Destination: Rome


Book: Michelangelo and the Pope’s Ceiling by Ross King

A Journey into Michelangelo’s Rome by Angela K. Nickerson

Number one on my Italian travel agenda: Rome. Number one in Rome: The Sistine Chapel.

After a lifetime of seeing pictures of those outstretched index fingers, I wanted to see the rest. Not a bad painting for a guy who thought he was a sculptor.What a delight to find a book that unveils all the religious, political and artistic mechanics behind one of the world’s greatest masterpieces. Michelangelo, to put it mildly, was a complex human being, and the book, Michelangelo and the Pope’s Ceiling captures the complexity of this genius along with the age in which he lived.  The book’s 384 pages may have more details about, say, the mixing of colors, than some readers can tolerate, but I loved every fussy, gossipy moment of it. I went to Rome fully prepared to see the Sistine Chapel with an educated eye, thanks to this addition to my travel library. And on the morning I had scheduled to go to the Vatican, I fell ill. Oh well, there is always next time. I hope.

And next time, I will expand beyond the Pope’s ceiling by reading A. K. Nickerson’s A Journey into  Michaelangelo’s Rome (2008), which was published after my last trip to Italy. See her video on You Tube.

Have you seen the Ceiling? What impressions did you carry away?

And if you want to share your love of Michelangelo and Italy, click a share button below.



Print Friendly, PDF & Email

About Vera Marie Badertscher

A freelance writer who loves to travel. When she is not traveling she is reading about travel. When she is not reading or traveling, she is sharing with the readers of A Traveler's Library, or recreating her family's past at Ancestors In Aprons . She has written for Reel Life With Jane, Life is a Trip and other websites. Also co-author of a biography, Quincy Tahoma, The Life and Legacy of a Navajo Artist. Contact Vera Marie by e-mail.

5 thoughts on “Michelangelo and the Sistine Chapel

  1. I agree with Pamposh….there are no words.
    To stand in the Sistine Chapel literally took my breathe away. I found myself holding my breathe as I tried to take it all in. Hundreds of people surround you…but are almost silent. Thankfully they are silent because with so much to appreciate it would be hard to concentrate if they weren’t.

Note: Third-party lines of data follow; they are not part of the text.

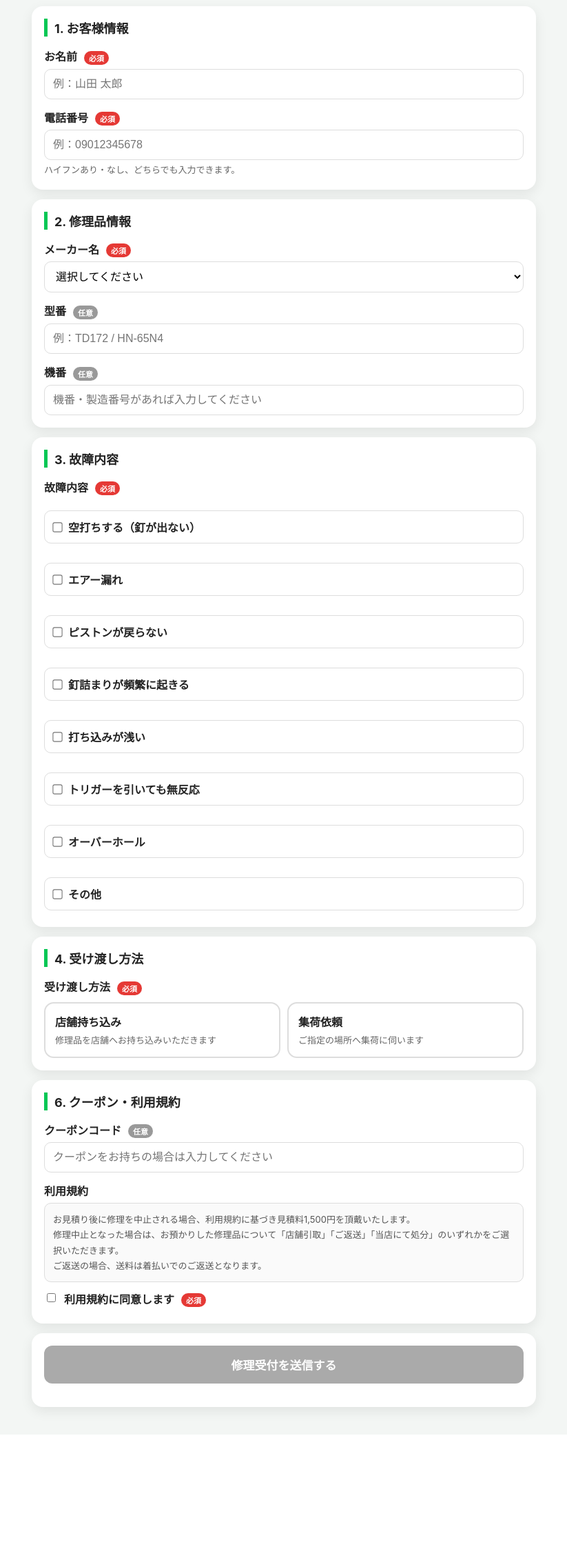
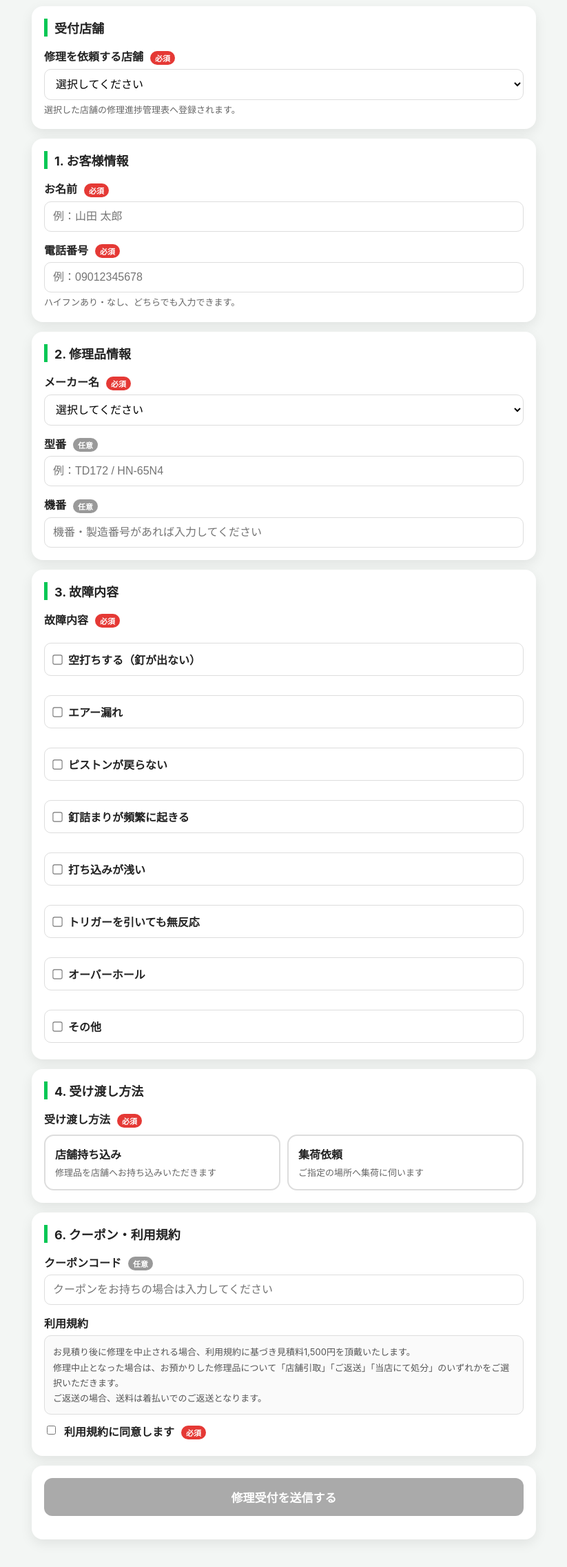
Before and after one commit to wingwingfire-crypto/line-kintone-app, a Flask app: page /form in a window 1280 px wide. Shown: the part 121-2393 px from the top of the page at 69% size, without its empty margins (228-1051 px from the left). Before the commit the page ends 2181 px from the top, so only its background shows below. Run offline with Flask 3, Linux system fonts and the light colour scheme; some libraries are stand-ins or nearby versions.

Commit message:
Update form.html

```diff
--- a/templates/form.html
+++ b/templates/form.html
@@ -63,6 +63,17 @@
     <div id="liffStatus">LINE連携を確認中です...</div>
 
     <form id="repairForm">
+      <div class="card">
+        <h2 class="section-title">受付店舗</h2>
+        <label>修理を依頼する店舗 <span class="required">必須</span></label>
+        <select id="store" name="store" required>
+          <option value="">選択してください</option>
+          <option value="okayama">岡山上中野店</option>
+          <option value="hiroshima">広島本店</option>
+        </select>
+        <p class="hint">選択した店舗の修理進捗管理表へ登録されます。</p>
+      </div>
+
       <div class="card">
         <h2 class="section-title">1. お客様情報</h2>
         <label>お名前 <span class="required">必須</span></label>
@@ -247,6 +258,7 @@
     let userId = "";
     const liffId = "2009322369-Om7WRQAU";
     const storeInfoHtml = `<div class="store-box"><strong>国本刃物 上中野店</strong><br>〒700-0972<br>岡山県岡山市北区上中野2丁目27-12<br>電話番号：086-230-6551</div>`;
+    const hiroshimaStoreInfoHtml = `<div class="store-box"><strong>広島本店</strong><br>店舗の所在地・電話番号はLINEの店舗案内をご確認ください。</div>`;
 
     window.onload = async function () {
       const submitBtn = document.getElementById("submitBtn");
@@ -532,11 +544,13 @@
         if (!userId) { alert("LINEユーザーIDが取得できていません。LINEアプリから開き直してください。"); return; }
         if (!validateForm()) return;
         const selectedIssues = getSelectedIssues();
+        const store = document.getElementById("store").value;
         const method = document.getElementById("uketorihouhou").value;
         let maker = document.getElementById("maker").value;
         const makerother = document.getElementById("makerOther").value.trim();
         if (maker === "その他" && makerother) maker = makerother;
         const data = {
+          store: store,
           lineuserid: userId,
           name: document.getElementById("name").value.trim(),
           phone: document.getElementById("phone").value.trim(),
@@ -561,7 +575,8 @@
         if (!response.ok) throw new Error("HTTP " + response.status + " : " + result);
         let successText = "";
         if (method === "店舗持ち込み") {
-          successText = `<div class="success-box"><strong>✅ 修理受付を完了しました。</strong><br><br>修理品は下記店舗までお持ち込みください。${storeInfoHtml}</div>`;
+          const selectedStoreInfoHtml = store === "hiroshima" ? hiroshimaStoreInfoHtml : storeInfoHtml;
+          successText = `<div class="success-box"><strong>✅ 修理受付を完了しました。</strong><br><br>修理品は下記店舗までお持ち込みください。${selectedStoreInfoHtml}</div>`;
         } else if (method === "集荷依頼・LINEで位置情報を送る") {
           successText = `<div class="success-box"><strong>✅ 修理受付を完了しました。</strong><br><br>LINEトークに届いた<strong>「📍 集荷場所を送る」ボタン</strong>を押してください。<br><br>ボタンを押したあと、場所を選んで緑の✅を押してください。</div>`;
         } else if (method === "集荷依頼・住所を入力する") {
```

    I stumbled on your blog tonight and have to say that I love it. You’ve combined my two great loves in life in your blog…why didn’t I think of this? 🙂

  2. I really enjoyed this book, as well as King’s book about Brunelleschi and the dome of the Florence cathedral. What surprised me about the Sistine Chapel were the wall frescoes of other clearly recognizable Renaissance artists. I’d always heard Michelangelo associated with the Sistine Chapel – never other artists! It was a delight to recognize Botticelli and others’ work.

Comments are closed.